Various coatings, including dry lube, oil, clear acrylic, primer and a wide range of opaque coatings, are applied to steel or aluminum strip in order to protect the metal and to provide a value-added benefit to consumers.  These coatings can complicate strip temperature measurement by greatly influencing the emissivity of the surface of the strip.  For an infrared thermometer, coatings generally fall into one of three categories: those thick enough to be opaque, those thin enough to be transparent, and those in between that are translucent.


  • Reduced sensitivity to changes in coating thickness and color.
  • Improved product properties.

The measurement becomes simple when the coating is thick enough to be highly opaque.  Most coatings are most opaque, least reflective, and have the highest emissivity value when measured using a sensor filtered in the 7.9 micron range (although a few coatings are more opaque at 3.43 microns).  In general, a coating must be at least 0.6 mils / 14 microns thick in order to be opaque at this wavelength.  This is a very thick coating by modern standards, but whenever the coatings are thick enough to be opaque, the model 48 (7.9 microns) or model 43 (3.43 microns), provides the best results.


Because these sensors operate at a wavelength where the coating is highly opaque and non-reflective, these sensors eliminate the emissivity variation associated with changes in substrate material or with coating thickness.  While most color changes have a very small impact on the sensor accuracy, some colors that use highly reflective pigmentation additives may have a lower emissivity value.


  Technical Features

  • Optimized Wavelength to minimize sensitivity to product and process variation.
  • Model 48 is filtered to measure thin film plastic coatings.
  • Model 43 is filtered to measure thin oil-or wax-based coatings & laminated films.


The Williamson sensors utilize the narrowest 7.9 and 3.43 micron filters in the industry.

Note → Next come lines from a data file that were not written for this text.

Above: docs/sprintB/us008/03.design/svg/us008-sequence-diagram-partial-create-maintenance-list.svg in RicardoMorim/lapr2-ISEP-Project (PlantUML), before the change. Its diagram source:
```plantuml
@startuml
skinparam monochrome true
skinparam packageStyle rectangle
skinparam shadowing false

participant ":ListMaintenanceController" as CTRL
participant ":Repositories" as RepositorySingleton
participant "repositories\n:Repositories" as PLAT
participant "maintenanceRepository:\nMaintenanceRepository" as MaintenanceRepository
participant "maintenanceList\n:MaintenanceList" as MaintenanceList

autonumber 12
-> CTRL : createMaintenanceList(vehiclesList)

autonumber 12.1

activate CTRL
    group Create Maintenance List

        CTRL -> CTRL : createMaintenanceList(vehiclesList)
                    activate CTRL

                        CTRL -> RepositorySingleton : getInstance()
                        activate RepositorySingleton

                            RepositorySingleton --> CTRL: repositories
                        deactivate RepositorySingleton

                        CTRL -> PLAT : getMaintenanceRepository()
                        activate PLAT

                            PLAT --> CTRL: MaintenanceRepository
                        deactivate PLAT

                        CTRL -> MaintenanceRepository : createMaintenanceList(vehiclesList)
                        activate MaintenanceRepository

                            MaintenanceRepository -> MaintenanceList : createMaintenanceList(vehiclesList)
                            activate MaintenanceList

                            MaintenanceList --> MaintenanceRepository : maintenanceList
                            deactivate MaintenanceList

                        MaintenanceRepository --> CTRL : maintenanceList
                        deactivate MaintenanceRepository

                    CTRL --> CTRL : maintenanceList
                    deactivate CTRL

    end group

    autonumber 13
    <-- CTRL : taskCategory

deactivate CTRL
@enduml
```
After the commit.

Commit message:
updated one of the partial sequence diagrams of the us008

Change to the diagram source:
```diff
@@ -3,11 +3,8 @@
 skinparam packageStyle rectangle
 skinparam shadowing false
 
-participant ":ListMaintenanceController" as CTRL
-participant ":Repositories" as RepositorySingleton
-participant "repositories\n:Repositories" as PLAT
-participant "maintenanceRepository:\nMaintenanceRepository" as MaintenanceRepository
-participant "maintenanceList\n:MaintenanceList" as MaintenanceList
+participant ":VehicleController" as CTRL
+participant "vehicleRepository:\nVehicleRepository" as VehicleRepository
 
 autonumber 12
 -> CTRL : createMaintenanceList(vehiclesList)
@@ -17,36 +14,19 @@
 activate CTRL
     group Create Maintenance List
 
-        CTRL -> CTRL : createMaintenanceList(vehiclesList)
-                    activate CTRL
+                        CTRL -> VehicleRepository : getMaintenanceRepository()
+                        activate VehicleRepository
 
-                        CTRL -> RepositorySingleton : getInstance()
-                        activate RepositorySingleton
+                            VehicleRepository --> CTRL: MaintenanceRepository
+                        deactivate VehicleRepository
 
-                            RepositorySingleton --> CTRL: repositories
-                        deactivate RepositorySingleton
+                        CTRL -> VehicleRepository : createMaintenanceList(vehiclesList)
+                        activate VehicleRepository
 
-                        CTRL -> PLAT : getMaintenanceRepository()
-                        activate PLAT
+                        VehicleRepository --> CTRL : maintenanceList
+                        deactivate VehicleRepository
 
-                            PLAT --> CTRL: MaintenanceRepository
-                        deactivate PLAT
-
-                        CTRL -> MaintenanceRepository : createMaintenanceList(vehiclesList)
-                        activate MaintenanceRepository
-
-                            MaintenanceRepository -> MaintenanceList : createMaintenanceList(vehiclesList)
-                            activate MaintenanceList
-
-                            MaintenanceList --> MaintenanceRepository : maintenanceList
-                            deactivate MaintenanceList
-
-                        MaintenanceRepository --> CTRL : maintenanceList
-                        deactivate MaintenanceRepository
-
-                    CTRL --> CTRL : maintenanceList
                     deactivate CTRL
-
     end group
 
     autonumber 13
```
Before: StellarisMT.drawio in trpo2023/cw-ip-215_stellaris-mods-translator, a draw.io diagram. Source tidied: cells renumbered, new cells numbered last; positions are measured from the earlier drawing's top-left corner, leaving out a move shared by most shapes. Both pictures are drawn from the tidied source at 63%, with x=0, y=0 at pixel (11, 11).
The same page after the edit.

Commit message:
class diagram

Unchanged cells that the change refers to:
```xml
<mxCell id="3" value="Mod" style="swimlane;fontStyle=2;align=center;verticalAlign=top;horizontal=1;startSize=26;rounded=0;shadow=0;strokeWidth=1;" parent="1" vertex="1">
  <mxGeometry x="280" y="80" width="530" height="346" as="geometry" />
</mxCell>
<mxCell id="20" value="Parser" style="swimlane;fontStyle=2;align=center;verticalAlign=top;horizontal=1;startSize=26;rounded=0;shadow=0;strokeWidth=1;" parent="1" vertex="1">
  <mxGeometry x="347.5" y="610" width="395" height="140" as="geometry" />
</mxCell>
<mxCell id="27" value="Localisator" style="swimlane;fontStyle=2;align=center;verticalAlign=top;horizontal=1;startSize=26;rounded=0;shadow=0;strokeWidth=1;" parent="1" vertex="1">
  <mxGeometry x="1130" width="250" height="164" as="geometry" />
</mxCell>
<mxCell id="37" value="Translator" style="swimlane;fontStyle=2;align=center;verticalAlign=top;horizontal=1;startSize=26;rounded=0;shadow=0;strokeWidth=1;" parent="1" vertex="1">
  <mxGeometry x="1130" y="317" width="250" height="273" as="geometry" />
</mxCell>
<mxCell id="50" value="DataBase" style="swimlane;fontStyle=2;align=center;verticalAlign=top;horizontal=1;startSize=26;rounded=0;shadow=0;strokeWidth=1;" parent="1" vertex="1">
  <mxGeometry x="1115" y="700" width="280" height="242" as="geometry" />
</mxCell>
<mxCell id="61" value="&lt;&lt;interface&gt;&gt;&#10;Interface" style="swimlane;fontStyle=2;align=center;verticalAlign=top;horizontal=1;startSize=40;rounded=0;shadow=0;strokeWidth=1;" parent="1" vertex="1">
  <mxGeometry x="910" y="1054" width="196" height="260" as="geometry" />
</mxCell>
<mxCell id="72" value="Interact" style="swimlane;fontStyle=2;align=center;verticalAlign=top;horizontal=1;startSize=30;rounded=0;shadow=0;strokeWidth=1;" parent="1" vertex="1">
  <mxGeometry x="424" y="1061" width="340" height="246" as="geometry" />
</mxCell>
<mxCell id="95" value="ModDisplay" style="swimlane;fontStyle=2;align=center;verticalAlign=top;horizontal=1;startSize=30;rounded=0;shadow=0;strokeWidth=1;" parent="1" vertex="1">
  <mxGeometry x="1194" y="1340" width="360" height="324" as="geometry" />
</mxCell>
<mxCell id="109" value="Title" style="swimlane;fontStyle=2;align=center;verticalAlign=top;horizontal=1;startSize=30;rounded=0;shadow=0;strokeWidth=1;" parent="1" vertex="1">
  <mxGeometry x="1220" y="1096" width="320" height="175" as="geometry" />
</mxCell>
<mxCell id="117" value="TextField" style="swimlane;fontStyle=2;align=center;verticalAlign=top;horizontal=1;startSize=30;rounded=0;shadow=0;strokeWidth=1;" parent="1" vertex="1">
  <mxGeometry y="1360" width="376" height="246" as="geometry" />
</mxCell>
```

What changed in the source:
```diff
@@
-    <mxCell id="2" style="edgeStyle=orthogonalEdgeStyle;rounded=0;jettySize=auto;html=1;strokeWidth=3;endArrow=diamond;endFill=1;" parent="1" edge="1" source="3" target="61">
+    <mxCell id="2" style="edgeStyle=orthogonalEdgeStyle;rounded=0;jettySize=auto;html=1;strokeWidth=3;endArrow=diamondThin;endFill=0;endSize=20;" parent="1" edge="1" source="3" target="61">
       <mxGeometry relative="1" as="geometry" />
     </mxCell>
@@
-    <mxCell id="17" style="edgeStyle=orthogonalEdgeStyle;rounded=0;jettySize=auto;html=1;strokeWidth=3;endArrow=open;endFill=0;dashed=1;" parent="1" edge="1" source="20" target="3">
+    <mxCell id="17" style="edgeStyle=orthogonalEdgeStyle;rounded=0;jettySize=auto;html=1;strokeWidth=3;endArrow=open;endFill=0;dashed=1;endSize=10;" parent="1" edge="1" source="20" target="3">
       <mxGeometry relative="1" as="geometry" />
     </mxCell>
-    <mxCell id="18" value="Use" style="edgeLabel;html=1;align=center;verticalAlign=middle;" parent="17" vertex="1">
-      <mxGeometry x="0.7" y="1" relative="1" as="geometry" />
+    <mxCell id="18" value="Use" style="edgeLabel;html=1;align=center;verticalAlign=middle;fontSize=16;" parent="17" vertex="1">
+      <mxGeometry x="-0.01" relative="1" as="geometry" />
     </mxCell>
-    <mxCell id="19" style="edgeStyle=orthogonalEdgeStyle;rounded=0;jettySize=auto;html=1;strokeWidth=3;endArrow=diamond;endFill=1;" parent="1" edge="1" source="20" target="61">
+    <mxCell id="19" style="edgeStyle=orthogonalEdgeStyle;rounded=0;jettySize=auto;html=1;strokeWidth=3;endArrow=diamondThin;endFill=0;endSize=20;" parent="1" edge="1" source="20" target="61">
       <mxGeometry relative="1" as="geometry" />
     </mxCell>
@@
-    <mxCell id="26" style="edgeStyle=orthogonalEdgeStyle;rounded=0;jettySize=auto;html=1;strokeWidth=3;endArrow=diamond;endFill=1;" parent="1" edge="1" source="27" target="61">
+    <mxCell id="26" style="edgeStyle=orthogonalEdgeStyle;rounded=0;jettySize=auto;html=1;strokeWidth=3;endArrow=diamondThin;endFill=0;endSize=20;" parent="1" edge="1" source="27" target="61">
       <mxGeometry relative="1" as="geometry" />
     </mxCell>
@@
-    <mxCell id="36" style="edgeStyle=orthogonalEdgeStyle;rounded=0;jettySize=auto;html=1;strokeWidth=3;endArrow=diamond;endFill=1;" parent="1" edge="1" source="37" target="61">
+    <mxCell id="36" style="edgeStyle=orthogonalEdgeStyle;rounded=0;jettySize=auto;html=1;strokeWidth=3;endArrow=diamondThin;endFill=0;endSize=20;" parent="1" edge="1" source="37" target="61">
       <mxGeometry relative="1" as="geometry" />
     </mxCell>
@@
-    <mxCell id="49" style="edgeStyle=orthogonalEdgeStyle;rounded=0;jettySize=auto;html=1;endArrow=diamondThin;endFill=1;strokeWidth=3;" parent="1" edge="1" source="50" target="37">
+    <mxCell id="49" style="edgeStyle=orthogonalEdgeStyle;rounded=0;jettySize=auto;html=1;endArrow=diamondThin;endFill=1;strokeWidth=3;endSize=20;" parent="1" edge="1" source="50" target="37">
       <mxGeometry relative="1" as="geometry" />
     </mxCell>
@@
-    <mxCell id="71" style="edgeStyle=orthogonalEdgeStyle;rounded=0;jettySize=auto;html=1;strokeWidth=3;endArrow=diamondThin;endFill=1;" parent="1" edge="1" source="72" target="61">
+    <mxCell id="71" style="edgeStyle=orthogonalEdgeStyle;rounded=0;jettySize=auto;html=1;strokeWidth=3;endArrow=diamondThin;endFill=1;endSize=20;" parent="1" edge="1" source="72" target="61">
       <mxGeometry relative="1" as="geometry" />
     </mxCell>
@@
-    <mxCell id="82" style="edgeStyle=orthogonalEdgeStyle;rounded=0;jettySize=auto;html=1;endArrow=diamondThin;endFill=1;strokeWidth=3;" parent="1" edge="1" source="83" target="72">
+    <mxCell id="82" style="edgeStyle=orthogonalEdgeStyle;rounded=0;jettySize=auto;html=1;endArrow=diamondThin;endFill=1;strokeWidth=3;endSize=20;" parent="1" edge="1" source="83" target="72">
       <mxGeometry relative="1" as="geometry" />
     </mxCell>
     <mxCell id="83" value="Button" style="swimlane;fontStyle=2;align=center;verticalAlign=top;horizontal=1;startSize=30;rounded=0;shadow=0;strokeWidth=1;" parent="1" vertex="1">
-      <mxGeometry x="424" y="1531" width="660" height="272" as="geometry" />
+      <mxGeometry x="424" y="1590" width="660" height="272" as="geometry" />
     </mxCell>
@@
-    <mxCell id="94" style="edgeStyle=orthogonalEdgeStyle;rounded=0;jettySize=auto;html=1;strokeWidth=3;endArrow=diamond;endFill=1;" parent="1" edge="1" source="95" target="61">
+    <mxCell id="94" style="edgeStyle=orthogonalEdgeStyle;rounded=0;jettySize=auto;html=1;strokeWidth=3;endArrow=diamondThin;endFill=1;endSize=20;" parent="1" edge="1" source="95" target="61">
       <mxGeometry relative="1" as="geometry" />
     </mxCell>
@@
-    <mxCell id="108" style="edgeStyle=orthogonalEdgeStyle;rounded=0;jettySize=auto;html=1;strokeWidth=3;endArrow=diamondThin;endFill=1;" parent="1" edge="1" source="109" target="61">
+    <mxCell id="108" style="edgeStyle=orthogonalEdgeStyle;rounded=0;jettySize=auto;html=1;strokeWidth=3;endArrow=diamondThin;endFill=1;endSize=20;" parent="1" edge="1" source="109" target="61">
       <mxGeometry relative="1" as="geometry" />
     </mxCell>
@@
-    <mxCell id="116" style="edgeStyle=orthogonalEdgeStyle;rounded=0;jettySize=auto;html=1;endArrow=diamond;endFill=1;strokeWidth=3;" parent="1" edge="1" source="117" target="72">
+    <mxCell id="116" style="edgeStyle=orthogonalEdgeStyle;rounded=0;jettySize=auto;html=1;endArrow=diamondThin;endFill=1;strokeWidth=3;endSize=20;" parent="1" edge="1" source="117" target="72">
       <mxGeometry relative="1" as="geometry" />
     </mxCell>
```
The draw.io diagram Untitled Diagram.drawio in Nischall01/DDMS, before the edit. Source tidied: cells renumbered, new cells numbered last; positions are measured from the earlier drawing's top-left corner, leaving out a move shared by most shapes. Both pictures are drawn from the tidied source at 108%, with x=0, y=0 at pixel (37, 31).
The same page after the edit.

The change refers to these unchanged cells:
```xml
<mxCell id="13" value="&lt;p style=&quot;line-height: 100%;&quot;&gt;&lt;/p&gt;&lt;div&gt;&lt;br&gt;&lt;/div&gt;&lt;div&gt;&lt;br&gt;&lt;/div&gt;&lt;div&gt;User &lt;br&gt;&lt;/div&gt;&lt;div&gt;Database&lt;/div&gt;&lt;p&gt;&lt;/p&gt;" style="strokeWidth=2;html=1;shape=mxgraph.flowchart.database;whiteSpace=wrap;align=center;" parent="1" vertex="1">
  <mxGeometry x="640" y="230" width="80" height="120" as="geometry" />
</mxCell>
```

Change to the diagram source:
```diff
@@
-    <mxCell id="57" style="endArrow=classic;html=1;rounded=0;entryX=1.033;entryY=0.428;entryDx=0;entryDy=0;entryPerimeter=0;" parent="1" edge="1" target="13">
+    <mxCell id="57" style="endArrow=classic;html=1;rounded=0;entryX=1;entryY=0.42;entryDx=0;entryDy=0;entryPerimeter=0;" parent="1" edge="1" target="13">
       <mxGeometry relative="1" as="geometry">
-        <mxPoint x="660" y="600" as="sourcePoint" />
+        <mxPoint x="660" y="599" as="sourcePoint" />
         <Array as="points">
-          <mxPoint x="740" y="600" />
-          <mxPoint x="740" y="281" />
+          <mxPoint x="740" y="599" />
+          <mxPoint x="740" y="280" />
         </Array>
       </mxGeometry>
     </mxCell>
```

The use of a narrowband filter allows the Williamson sensors to measure thin films that are as much as ten times thinner than competitive brands.  Therefore, when using a Williamson brand infrared thermometer the emissivity variation from one color to the next, or from the thickest to the thinnest coating is minimized, and changes in substrate material from cold band to hot band to zinc-coated to aluminum have no impact on the sensor reading.